◆ EXERCISE OBJECTIVE:
Retype all data exactly as given. Pictures should not be retyped.

◆ EXERCISE INPUTS:
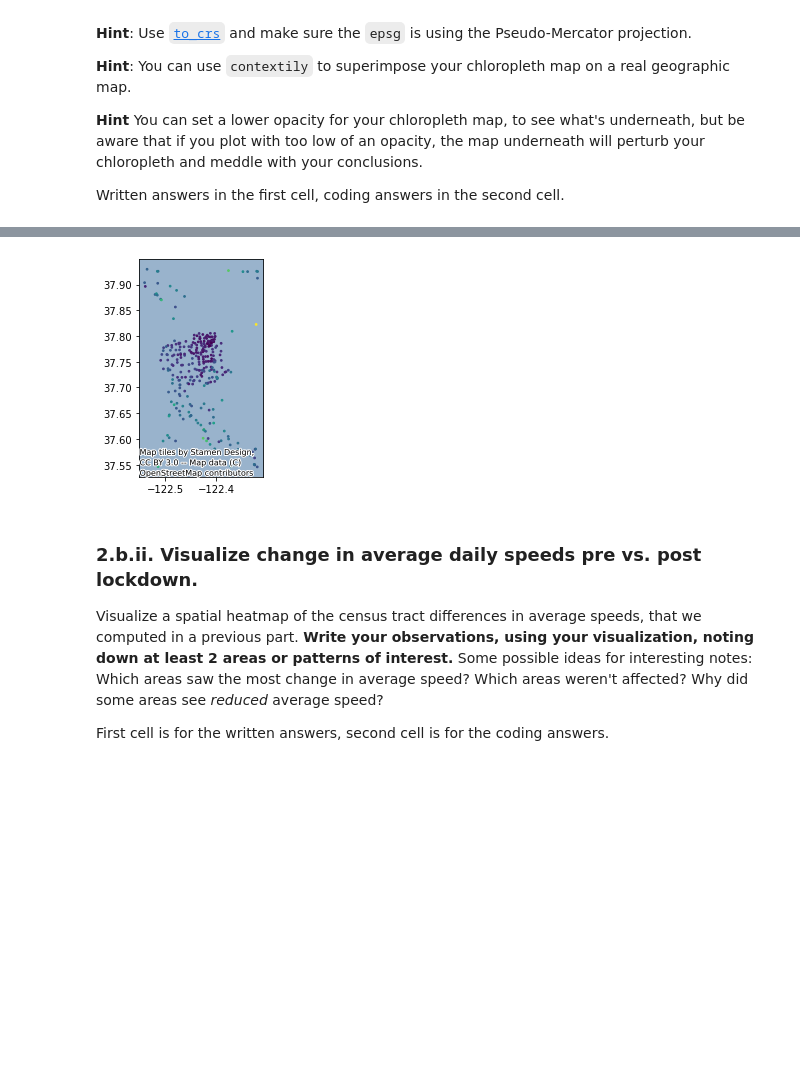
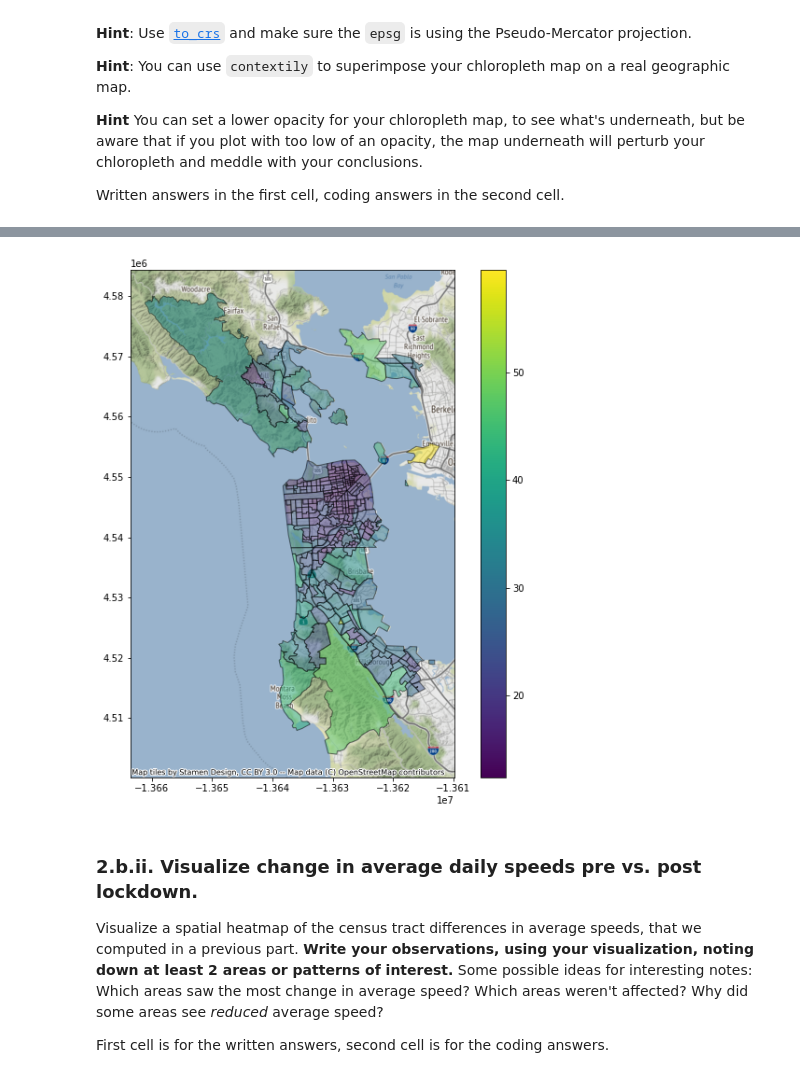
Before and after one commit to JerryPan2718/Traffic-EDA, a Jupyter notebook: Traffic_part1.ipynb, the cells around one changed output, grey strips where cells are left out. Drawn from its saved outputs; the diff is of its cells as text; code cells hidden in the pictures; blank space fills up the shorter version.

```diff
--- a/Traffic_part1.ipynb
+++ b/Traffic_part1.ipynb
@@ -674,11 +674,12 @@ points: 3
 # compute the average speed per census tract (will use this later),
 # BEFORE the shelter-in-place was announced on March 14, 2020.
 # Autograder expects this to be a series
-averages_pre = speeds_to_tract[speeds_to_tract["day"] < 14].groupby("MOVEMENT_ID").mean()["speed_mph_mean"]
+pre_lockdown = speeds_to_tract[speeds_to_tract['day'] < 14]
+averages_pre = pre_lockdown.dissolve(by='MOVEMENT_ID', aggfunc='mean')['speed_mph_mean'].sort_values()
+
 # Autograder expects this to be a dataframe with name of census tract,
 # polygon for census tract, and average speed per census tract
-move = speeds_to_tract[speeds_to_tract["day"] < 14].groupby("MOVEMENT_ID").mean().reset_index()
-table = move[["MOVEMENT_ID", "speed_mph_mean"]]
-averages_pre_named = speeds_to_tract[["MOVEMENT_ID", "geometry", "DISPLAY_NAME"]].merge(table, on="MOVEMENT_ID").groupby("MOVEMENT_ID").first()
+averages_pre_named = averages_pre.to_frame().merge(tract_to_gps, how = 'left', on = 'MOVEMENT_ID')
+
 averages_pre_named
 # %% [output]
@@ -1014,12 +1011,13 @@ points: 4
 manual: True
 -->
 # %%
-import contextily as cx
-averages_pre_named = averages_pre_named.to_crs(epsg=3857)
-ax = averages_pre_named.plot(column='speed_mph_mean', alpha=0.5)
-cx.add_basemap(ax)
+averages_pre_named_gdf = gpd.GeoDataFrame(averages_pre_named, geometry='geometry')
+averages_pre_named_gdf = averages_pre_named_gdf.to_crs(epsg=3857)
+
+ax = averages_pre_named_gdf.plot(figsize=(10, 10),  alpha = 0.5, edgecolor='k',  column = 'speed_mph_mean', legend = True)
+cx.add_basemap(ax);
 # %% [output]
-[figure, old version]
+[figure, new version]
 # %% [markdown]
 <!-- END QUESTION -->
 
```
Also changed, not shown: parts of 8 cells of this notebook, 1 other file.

◆ RESPONSE BELOW:
Before and after one commit to JerryPan2718/Traffic-EDA, a Jupyter notebook: Traffic_part1.ipynb, the cells around one changed output, grey strips where cells are left out. Drawn from its saved outputs; the diff is of its cells as text; code cells hidden in the pictures; blank space fills up the shorter version.

```diff
--- a/Traffic_part1.ipynb
+++ b/Traffic_part1.ipynb
@@ -674,11 +674,12 @@ points: 3
 # compute the average speed per census tract (will use this later),
 # BEFORE the shelter-in-place was announced on March 14, 2020.
 # Autograder expects this to be a series
-averages_pre = speeds_to_tract[speeds_to_tract["day"] < 14].groupby("MOVEMENT_ID").mean()["speed_mph_mean"]
+pre_lockdown = speeds_to_tract[speeds_to_tract['day'] < 14]
+averages_pre = pre_lockdown.dissolve(by='MOVEMENT_ID', aggfunc='mean')['speed_mph_mean'].sort_values()
+
 # Autograder expects this to be a dataframe with name of census tract,
 # polygon for census tract, and average speed per census tract
-move = speeds_to_tract[speeds_to_tract["day"] < 14].groupby("MOVEMENT_ID").mean().reset_index()
-table = move[["MOVEMENT_ID", "speed_mph_mean"]]
-averages_pre_named = speeds_to_tract[["MOVEMENT_ID", "geometry", "DISPLAY_NAME"]].merge(table, on="MOVEMENT_ID").groupby("MOVEMENT_ID").first()
+averages_pre_named = averages_pre.to_frame().merge(tract_to_gps, how = 'left', on = 'MOVEMENT_ID')
+
 averages_pre_named
 # %% [output]
@@ -1014,12 +1011,13 @@ points: 4
 manual: True
 -->
 # %%
-import contextily as cx
-averages_pre_named = averages_pre_named.to_crs(epsg=3857)
-ax = averages_pre_named.plot(column='speed_mph_mean', alpha=0.5)
-cx.add_basemap(ax)
+averages_pre_named_gdf = gpd.GeoDataFrame(averages_pre_named, geometry='geometry')
+averages_pre_named_gdf = averages_pre_named_gdf.to_crs(epsg=3857)
+
+ax = averages_pre_named_gdf.plot(figsize=(10, 10),  alpha = 0.5, edgecolor='k',  column = 'speed_mph_mean', legend = True)
+cx.add_basemap(ax);
 # %% [output]
-[figure, old version]
+[figure, new version]
 # %% [markdown]
 <!-- END QUESTION -->
 
```
Also changed, not shown: parts of 8 cells of this notebook, 1 other file.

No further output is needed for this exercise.